▸ TASK TO CARRY OUT
Which lines of the entries below hold the word "ejercicios"? Report each of them.

(Extracted data entries)
|---|
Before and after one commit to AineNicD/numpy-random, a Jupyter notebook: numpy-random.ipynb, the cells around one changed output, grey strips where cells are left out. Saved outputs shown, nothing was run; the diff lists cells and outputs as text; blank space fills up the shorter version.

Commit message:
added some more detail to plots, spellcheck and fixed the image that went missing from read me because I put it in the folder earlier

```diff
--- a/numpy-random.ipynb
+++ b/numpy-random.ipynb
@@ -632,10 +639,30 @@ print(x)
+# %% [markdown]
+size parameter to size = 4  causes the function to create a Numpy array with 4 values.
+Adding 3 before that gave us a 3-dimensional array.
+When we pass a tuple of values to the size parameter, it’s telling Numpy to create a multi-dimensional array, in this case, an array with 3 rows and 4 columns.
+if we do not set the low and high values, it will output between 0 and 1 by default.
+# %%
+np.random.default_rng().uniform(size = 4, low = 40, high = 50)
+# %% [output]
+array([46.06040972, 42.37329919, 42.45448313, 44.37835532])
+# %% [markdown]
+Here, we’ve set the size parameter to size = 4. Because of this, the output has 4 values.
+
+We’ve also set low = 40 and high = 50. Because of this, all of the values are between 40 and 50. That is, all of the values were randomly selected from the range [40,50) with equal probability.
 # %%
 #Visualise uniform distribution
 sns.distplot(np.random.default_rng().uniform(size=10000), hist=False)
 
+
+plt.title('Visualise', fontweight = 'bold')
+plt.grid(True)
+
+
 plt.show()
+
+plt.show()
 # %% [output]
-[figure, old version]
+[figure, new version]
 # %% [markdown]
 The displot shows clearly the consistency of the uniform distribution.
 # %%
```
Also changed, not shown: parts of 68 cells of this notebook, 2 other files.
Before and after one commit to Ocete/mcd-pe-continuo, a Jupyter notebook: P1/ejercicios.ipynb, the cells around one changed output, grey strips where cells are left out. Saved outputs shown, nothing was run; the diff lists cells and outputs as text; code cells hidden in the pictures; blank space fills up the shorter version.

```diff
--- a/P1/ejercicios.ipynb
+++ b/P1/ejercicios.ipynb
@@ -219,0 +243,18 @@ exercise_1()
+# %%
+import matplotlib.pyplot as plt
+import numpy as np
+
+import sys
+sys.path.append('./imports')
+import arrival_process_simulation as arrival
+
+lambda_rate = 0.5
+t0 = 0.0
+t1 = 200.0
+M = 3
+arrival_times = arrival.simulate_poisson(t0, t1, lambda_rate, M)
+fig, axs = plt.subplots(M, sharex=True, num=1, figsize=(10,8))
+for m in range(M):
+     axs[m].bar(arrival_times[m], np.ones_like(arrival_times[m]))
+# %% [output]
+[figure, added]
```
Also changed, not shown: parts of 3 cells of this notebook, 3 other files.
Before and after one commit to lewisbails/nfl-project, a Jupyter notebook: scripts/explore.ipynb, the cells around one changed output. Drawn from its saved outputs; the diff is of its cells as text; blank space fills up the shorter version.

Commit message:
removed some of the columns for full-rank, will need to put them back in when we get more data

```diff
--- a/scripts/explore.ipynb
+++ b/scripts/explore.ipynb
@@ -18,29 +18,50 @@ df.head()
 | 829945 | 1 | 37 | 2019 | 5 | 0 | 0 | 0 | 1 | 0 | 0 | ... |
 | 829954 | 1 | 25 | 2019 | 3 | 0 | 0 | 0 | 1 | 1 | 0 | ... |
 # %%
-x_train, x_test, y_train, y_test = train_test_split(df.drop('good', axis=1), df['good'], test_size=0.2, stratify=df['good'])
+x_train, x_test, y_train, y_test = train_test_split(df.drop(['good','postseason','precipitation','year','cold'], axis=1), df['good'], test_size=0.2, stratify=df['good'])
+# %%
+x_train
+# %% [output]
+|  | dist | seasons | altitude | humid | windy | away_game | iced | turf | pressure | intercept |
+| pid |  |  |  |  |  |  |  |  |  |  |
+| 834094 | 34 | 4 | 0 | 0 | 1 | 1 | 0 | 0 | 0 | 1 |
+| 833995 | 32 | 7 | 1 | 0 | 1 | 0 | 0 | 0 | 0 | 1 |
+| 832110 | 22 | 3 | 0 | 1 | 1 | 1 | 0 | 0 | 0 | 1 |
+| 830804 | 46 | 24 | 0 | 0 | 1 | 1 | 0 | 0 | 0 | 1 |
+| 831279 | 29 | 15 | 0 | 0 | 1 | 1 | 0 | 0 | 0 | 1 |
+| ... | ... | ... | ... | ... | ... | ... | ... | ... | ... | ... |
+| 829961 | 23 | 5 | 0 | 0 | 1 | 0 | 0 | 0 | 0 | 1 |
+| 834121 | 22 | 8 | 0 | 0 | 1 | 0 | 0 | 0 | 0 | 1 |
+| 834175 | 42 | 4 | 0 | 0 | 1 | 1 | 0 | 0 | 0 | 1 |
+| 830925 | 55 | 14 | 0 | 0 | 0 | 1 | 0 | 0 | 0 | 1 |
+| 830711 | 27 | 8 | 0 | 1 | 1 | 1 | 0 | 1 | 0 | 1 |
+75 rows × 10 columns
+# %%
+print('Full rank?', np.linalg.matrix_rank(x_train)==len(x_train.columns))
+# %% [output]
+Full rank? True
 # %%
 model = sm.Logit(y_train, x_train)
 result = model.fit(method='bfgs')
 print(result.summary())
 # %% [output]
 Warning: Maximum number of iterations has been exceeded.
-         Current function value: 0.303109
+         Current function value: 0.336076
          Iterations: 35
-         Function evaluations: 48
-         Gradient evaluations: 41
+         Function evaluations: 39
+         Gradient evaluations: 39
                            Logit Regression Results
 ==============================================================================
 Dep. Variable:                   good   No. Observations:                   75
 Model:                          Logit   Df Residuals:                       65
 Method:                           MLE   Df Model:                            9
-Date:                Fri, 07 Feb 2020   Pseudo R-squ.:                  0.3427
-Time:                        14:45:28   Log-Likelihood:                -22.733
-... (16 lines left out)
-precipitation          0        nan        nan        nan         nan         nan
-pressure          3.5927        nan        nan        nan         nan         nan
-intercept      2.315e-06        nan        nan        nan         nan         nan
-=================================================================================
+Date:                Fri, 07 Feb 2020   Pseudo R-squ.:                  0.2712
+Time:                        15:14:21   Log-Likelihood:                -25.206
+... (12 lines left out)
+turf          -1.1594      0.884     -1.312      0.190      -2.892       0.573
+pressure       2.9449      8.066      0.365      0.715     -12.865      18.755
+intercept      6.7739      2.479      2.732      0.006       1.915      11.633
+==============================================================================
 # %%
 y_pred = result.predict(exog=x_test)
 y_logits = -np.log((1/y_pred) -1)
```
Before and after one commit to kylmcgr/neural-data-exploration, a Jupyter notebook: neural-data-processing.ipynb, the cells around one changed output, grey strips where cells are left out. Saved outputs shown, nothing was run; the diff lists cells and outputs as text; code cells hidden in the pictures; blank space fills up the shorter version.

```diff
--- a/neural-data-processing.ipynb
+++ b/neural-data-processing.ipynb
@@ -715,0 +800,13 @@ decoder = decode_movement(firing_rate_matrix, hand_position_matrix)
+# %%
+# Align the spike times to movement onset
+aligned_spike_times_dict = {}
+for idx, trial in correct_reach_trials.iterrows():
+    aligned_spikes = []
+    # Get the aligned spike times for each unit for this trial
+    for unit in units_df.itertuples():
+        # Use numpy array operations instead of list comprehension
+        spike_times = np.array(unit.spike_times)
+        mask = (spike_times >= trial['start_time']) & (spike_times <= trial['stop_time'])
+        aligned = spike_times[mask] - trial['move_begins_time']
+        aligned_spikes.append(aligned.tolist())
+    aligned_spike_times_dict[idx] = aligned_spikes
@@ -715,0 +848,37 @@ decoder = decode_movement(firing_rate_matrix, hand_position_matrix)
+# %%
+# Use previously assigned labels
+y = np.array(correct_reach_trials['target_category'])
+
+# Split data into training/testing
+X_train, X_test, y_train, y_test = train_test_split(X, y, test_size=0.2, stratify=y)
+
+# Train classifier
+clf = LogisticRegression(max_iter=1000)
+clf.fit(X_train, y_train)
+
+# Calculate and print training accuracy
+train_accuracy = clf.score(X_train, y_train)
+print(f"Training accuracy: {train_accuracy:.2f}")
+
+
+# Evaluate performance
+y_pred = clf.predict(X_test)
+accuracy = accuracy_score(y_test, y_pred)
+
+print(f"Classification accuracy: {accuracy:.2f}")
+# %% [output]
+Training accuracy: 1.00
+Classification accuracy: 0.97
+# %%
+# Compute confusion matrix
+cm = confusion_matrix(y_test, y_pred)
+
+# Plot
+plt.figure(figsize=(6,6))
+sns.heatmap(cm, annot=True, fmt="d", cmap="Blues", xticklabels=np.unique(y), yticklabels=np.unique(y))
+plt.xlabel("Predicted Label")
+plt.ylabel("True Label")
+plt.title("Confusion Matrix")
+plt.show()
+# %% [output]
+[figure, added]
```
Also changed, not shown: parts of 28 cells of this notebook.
|---|
▸ RESPONSE AREA
Before and after one commit to Ocete/mcd-pe-continuo, a Jupyter notebook: P1/ejercicios.ipynb, the cells around one changed output, grey strips where cells are left out. Saved outputs shown, nothing was run; the diff lists cells and outputs as text; code cells hidden in the pictures; blank space fills up the shorter version.
--- a/P1/ejercicios.ipynb
+++ b/P1/ejercicios.ipynb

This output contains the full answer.